Andrew Strauss saw room for improvement despite England beating West Indies in the second Test at West Indies to wrap up the series.
After Tim Bresnan and James Anderson took four wickets apiece to help dismiss the Windies for 165 in their second-innings, the hosts were left chasing a target of 108 for victory.
Captain Strauss (45) and Alastair Cook (43 not out) sealed a result that was all-but assured by Sunday night's bowling exploits.
Yet Strauss, perhaps alluding to when Marlon Samuels and Darren Sammy both scored centuries after West Indies had been reduced to 133 for six on day one, believes his team can perform better.

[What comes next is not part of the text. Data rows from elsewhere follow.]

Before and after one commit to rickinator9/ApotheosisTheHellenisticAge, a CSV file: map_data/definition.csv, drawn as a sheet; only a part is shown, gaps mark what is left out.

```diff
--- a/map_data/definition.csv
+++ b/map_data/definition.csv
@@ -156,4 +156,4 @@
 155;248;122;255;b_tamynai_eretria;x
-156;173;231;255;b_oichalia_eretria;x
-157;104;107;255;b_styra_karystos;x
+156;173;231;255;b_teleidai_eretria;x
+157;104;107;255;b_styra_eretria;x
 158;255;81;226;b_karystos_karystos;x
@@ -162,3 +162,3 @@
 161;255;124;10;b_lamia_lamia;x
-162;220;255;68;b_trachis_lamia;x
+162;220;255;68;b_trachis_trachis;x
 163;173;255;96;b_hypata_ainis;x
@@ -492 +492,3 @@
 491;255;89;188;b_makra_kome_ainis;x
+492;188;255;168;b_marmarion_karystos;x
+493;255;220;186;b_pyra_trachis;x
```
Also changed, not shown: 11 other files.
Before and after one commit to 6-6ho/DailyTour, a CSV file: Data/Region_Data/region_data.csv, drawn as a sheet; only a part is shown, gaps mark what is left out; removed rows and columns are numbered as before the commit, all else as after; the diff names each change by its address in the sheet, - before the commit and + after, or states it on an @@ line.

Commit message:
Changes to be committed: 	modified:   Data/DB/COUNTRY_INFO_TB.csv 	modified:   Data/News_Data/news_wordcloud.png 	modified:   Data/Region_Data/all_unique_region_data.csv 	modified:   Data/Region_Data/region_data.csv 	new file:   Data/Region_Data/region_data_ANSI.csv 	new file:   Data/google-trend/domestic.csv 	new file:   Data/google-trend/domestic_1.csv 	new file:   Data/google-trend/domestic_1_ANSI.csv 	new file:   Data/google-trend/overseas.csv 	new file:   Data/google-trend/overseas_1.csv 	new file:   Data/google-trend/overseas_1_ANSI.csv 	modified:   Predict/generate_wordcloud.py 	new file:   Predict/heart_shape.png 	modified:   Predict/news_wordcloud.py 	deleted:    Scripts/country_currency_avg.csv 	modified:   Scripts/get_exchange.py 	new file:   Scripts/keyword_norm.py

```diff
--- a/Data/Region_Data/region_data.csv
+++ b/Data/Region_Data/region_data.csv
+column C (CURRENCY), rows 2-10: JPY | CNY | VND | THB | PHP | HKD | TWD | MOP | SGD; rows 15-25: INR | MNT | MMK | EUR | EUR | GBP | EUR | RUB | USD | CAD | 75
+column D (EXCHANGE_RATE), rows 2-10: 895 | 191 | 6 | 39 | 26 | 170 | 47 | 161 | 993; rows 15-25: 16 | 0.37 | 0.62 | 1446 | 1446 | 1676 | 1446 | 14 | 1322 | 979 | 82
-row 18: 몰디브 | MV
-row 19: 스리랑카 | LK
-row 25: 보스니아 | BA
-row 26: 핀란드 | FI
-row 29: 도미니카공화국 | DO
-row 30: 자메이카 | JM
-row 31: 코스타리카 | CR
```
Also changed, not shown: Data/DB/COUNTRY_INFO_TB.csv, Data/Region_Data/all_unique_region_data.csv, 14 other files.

"You always like to be a bit more clinical than you have been," Strauss told Sky Sports 1. "We've had match-winning positions where we could have really finished the games earlier than we have.
"But being made to work hard, it makes it feel pretty good when you actually get over the line.
"We had that great session last night that put us in a very strong position to win today but we still had to go out and work hard to take those final wickets and knock off the runs."
Bresnan took three wickets for just 10 runs as the Windies slipped to 61 for six last night although Marlon Samuels' unbeaten 76 ensured England did not have things all their own way.
"We're obviously delighted to get over the line but again it was quite hard work in this Test match," said Strauss.
"We'd gotten ourselves in position where we felt where we could really take this game by the scruff of the neck but all credit to the West Indies, they came back at us there.
"We're just delighted to have won it, it's been a hot, hard four days, there's been some good performances from the lads and it's a well-earned victory."
With an unassailable lead guaranteed, England have the luxury of opting to rest some of their star bowlers, with series against Australia and South Africa to come later this summer.
Strauss added: "I think we're going to have to take stock over the next couple of days, see how the bowlers are feeling and then make a decision on what the best side for that third Test is.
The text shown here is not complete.